The attendants say he can't sleep. Literature on the progress of dementia report this as a deeper stage. The Old Vet climbs from his bed and rings the attendant call-bell, over and over again. A new procedure is being established: get him into his wheel-chair and just let him roll the halls all night. There are other clients of the home who are already well into this procedure. Now and then an old woman comes to his door and wants to come in. She thinks it's her room. A new wing of the facility is nearly completed. It's specifically for the demented. Apparently this too is a demographic trend. LS/MFT. Maybe Dean Martin, for all his sweet jolly persona of devil-may-care, had already made some decisions. (Then of course his beloved son crashed his plane into a mountain, and his heart was broken.)

The Old Vet has no idea of the larger stage, although once he was quite aware of public events, and was a life-long Democrat in a world of more and more right-wing Republican small town southern life, often withstanding a lot of unfair criticism for his strongly held beliefs. He often said that he'd rather give the tax money directly to poor people, rather than have the rich get even more of it. His old church now sports a “latino” ministry staffed with a preacher who is apparently of Guatemalan origin, and who writes missives to his flock suggesting that they invest in the stock market due to Mr. Trump's god-sent guidance. Hopefully when they are summarily deported they can still access their bulging portfolios from across the walled southern border.

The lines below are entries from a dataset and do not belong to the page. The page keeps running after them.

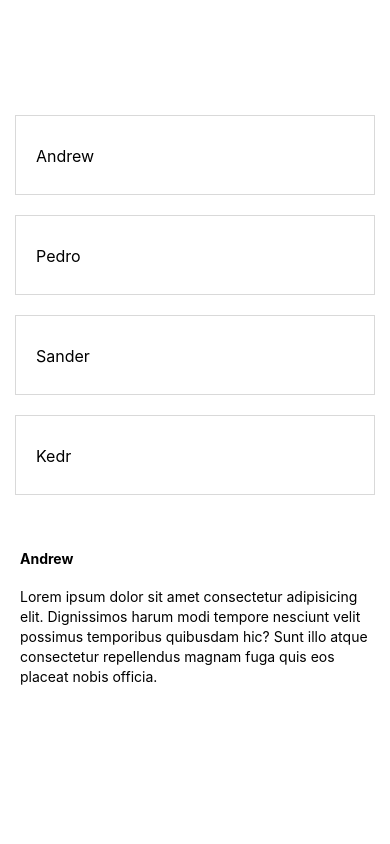
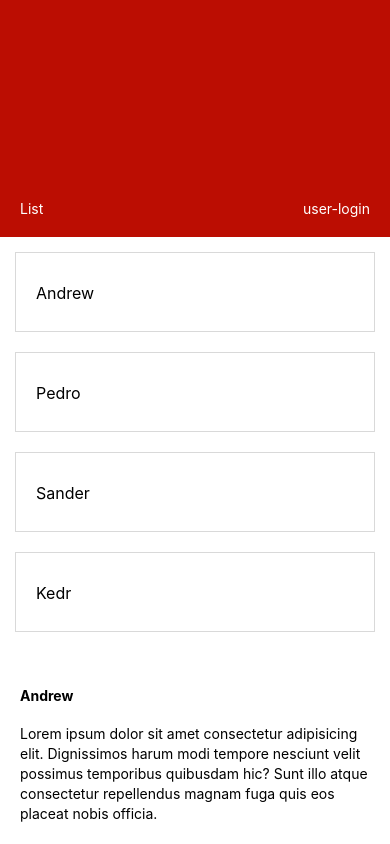
Before and after one commit to devnikop/React-Native-app-demo-, a React Native app: screen / in a window 390 px wide. Built offline with nearby package versions, Linux system fonts and the light colour scheme.

Commit message:
add header

```diff
--- a/App.tsx
+++ b/App.tsx
@@ -1,6 +1,7 @@
 import React from 'react'
 import { StyleSheet, Text, View } from 'react-native'
 
+import Header from './components/header/header'
 import NameList from './components/name-list/name-list'
 import Info from './components/info/info'
 
@@ -36,6 +37,10 @@ const App = () => {
 
   return (
     <View style={styles.container}>
+      <Header
+        page={`List`}
+        userLogin={`user-login`}
+      />
       <NameList
         names={names}
       />
@@ -51,7 +56,6 @@ export default App;
 const styles = StyleSheet.create({
   container: {
     flex: 1,
-    paddingTop: 100,
     backgroundColor: '#fff',
   },
 })
--- /dev/null
+++ b/components/header/header.tsx
@@ -0,0 +1,50 @@
+import React from 'react'
+import {
+  StyleSheet,
+  Text,
+  View,
+} from 'react-native'
+
+interface Props {
+  page: string,
+  userLogin: string
+}
+
+class Header extends React.PureComponent<Props> {
+  constructor(props) {
+    super(props);
+  }
+
+  render() {
+    const {
+      page,
+      userLogin,
+    } = this.props;
+
+    return (
+      <View style={styles.header}>
+        <Text style={styles.headerText}>{page}</Text>
+        <Text style={styles.headerText}>{userLogin}</Text>
+      </View>
+    )
+  }
+}
+
+export default Header;
+
+const styles = StyleSheet.create({
+  header: {
+    flex: 1,
+    flexDirection: "row",
+    justifyContent: "space-between",
+    alignItems: "flex-end",
+
+    padding: 20,
+
+    backgroundColor: "#BB0D02",
+  },
+
+  headerText: {
+    color: "#FFFFFF",
+  }
+});
```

The President's unhinged tweet storm of Saturday, 3/3, felt like something from the Old Vet. Everything is so unfair. Mr. Trump had spent last Tuesday doing the hardest thing he'd done in a very long time: acting a Presidential part so effectively that the media coverage accepted him as at last somehow coming into his own. It was a hard effort. We saw him practicing in the limo, over and over. It was real time acting. No re-takes permitted. And yet within two days Jeff Sessions had taken over the stage that was supposed to be his alone. Even his entrance at the construction site known as the USS Gerald Ford, heralded by Lee Greenwood's “Proud to be an American,” did not eclipse the breaking news of the moment, that Mr. Sessions had recused himself. No one cared that Trump had promised two more aircraft carriers of equal value, $13 billion each! Sessions had left the stage, and Mr. Trump had not been informed. Yesterday Sessions was summoned to a meeting at the so-called “Southern White House.”

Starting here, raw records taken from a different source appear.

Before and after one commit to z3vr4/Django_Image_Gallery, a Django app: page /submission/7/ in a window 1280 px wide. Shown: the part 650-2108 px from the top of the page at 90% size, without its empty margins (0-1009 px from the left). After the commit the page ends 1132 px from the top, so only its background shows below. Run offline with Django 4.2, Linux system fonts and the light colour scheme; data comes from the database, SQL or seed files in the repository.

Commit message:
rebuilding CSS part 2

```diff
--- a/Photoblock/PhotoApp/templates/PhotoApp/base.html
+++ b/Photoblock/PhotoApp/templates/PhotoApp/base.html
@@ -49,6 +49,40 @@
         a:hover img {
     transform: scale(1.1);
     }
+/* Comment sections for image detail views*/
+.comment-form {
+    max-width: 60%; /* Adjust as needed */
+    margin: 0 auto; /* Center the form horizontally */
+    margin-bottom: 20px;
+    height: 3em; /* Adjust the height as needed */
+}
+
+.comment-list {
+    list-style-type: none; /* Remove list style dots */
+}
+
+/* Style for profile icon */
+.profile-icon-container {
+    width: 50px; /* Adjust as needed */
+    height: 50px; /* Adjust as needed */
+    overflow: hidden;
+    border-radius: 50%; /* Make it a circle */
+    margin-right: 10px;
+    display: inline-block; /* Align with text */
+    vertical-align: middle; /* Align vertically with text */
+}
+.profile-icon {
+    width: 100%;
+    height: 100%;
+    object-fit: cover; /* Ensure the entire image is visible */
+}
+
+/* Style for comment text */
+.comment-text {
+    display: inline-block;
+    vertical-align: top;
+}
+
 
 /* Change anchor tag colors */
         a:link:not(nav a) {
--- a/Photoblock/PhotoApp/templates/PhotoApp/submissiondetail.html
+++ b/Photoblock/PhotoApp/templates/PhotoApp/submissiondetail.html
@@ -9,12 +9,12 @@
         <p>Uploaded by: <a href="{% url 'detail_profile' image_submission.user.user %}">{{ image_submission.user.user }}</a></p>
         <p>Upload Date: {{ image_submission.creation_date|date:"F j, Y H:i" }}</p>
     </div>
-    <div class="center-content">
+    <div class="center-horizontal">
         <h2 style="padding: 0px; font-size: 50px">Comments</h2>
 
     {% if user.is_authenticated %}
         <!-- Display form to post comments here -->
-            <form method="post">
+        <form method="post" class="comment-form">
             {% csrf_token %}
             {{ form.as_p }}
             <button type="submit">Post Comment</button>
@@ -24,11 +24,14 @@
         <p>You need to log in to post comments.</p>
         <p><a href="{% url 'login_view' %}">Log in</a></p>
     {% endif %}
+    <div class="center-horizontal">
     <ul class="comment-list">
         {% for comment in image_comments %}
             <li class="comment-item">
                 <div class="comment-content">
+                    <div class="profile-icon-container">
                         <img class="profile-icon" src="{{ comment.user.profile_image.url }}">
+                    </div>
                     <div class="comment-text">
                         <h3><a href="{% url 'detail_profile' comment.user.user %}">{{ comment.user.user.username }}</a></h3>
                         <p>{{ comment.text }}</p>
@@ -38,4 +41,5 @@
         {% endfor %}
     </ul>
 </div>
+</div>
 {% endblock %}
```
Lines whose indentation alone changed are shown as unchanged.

Unfortunately, Mr. Trump's job is not to act Presidential for an hour, but to be Presidential, 24/7, for the whole term. It isn't fair. It must be Mr. Obama's fault, or Sessions, or Priebus. Someone. Before the tweets were done yesterday Mr. Trump moved on to another critique of the old show, The Apprentice,” where he'd graduated to real professional acting. He rode into the Florida mansion and golf club where he lives with his head up above the roof of the limo, red Great Again hat at full mast. The servants no doubt clapped and cheered as he rode past, like some NASCAR driver in the back of a pickup before the race.

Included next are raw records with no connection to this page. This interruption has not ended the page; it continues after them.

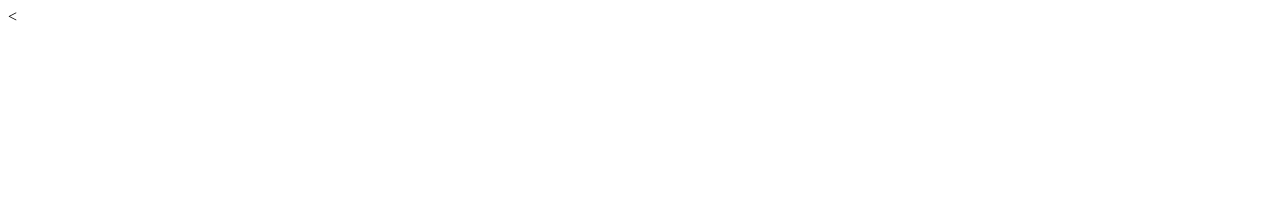
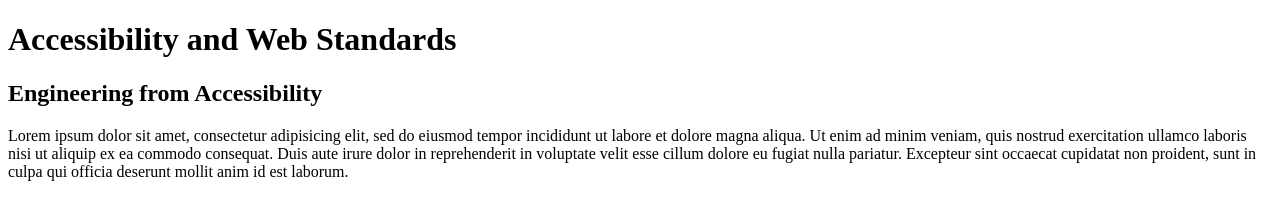
Before and after one commit to pmithapara/02-standards-review, a plain HTML site: page index.html in a window 1280 px wide. Drawn offline with Linux system fonts and the light colour scheme.

Commit message:
Add some content to the home page

```diff
--- a/index.html
+++ b/index.html
@@ -2,11 +2,24 @@
 <html lang="en" dir="ltr">
   <head>
     <meta charset="utf-8" />
-    <<meta name="viewport" content="width=device-width,initial-scale=1.0,shrink-to-fit=no">
-    <link rel="stylesheet" href="assets/css/screen.css">
+    <meta name="viewport" content="width=device-width,initial-scale=1.0,shrink-to-fit=no"/>
+    <link rel="stylesheet" href="assets/css/screen.css"/>
     <title>Accessibility and Web Standards</title>
   </head>
   <body>
+    <header id="header">
+      <h1>Accessibility and Web Standards</h1>
+    </header>
+    <main id="content">
+      <article>
+        <h2>Engineering from Accessibility</h2>
+        <p>
+          Lorem ipsum dolor sit amet, consectetur adipisicing elit, sed do eiusmod tempor incididunt ut labore et dolore magna aliqua. Ut enim ad minim veniam, quis nostrud exercitation ullamco laboris nisi ut aliquip ex ea commodo consequat. Duis aute irure dolor in reprehenderit in voluptate velit esse cillum dolore eu fugiat nulla pariatur. Excepteur sint occaecat cupidatat non proident, sunt in culpa qui officia deserunt mollit anim id est laborum.
+        </p>
+      </article>
+    </main>
+    <footer id="footer">
+    </footer>
 
   </body>
 </html>
```
Also changed, not shown: 1 other file.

The Old Vet has a new look in his eye. It makes me think of Joni Mitchell's song about her visit to Furry Lewis's place, in Memphis. He drinks her liquor, but then says, “I don't like you.” It's a small blessing that the Old Vet can't sit and listen to the teevee news any more. It would just make it all that much worse. Friday he told Libby that they needed to straighten out the Gideon Bible situation right away. It was worrying him in the night.

For those who read: